* PROBLEM TO WORK ON:
Every record that follows should be written out word for word; the pictures stay out.

LISTED RECORDS section start

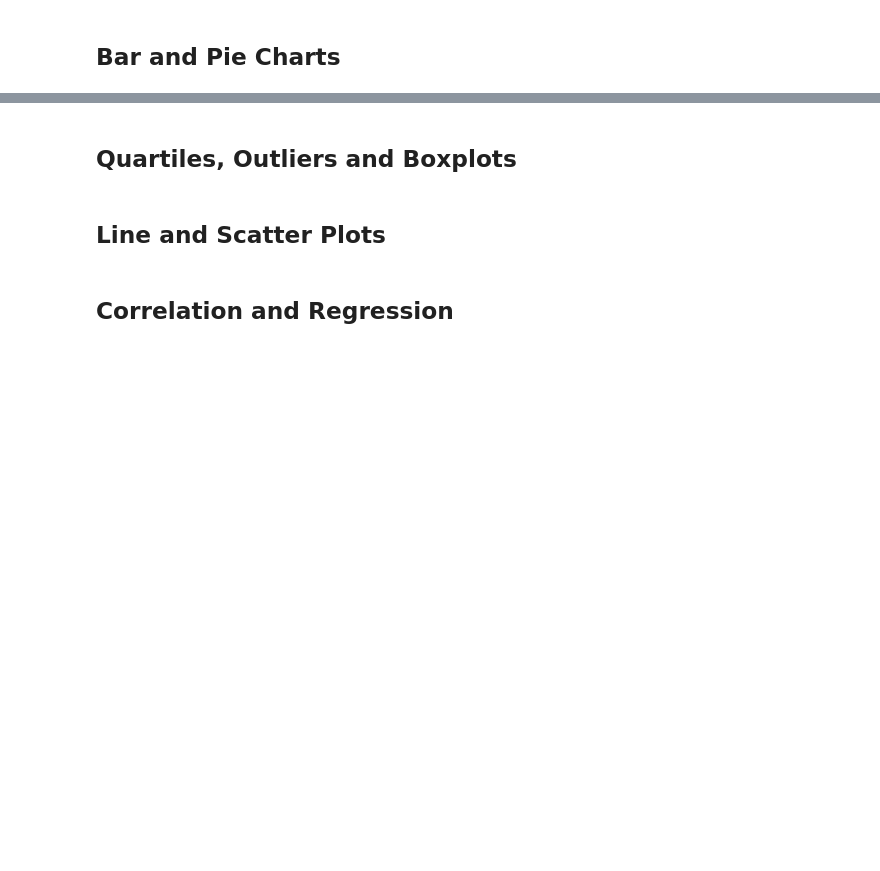
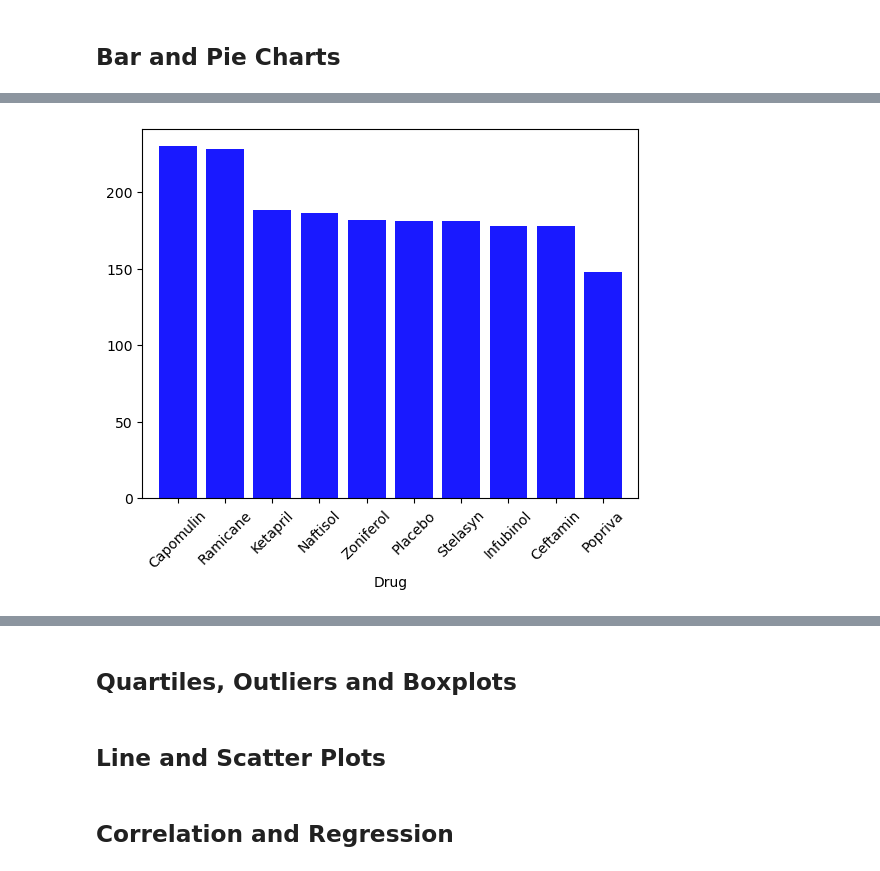
Before and after one commit to Sophie-GJ/pyplots-challenge, a Jupyter notebook: pymaceuticals.ipynb, the cells around one changed output, grey strips where cells are left out. Drawn from its saved outputs; the diff is of its cells as text; code cells hidden in the pictures; blank space fills up the shorter version.

```diff
--- a/pymaceuticals.ipynb
+++ b/pymaceuticals.ipynb
@@ -155,2 +169,11 @@ summary_df
 # %%
-# Generate a bar plot showing the total number of rows (Mouse ID/Timepoints) for each drug regimen using Pandas.
+# Generate a bar plot showing the total number of rows (Mouse ID/Timepoints) for each drug regimen using pyplot.
+mouse_count = regimen_roundup_df['Mouse Count']
+x_axis = regimen_roundup_df['Drug']
+plt.xticks(rotation=45)
+plt.bar(x_axis, mouse_count, color='b', alpha=0.9, align="center")
+plt.xlim(-0.75, len(x_axis)-0.25)
+plt.xlabel("Drug")
+plt.show()
+# %% [output]
+[figure, added]
```
Also changed, not shown: parts of 6 cells of this notebook.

LISTED RECORDS section end

* RESPONSE TO THE EXERCISE:
Before and after one commit to Sophie-GJ/pyplots-challenge, a Jupyter notebook: pymaceuticals.ipynb, the cells around one changed output, grey strips where cells are left out. Drawn from its saved outputs; the diff is of its cells as text; code cells hidden in the pictures; blank space fills up the shorter version.

```diff
--- a/pymaceuticals.ipynb
+++ b/pymaceuticals.ipynb
@@ -155,2 +169,11 @@ summary_df
 # %%
-# Generate a bar plot showing the total number of rows (Mouse ID/Timepoints) for each drug regimen using Pandas.
+# Generate a bar plot showing the total number of rows (Mouse ID/Timepoints) for each drug regimen using pyplot.
+mouse_count = regimen_roundup_df['Mouse Count']
+x_axis = regimen_roundup_df['Drug']
+plt.xticks(rotation=45)
+plt.bar(x_axis, mouse_count, color='b', alpha=0.9, align="center")
+plt.xlim(-0.75, len(x_axis)-0.25)
+plt.xlabel("Drug")
+plt.show()
+# %% [output]
+[figure, added]
```
Also changed, not shown: parts of 6 cells of this notebook.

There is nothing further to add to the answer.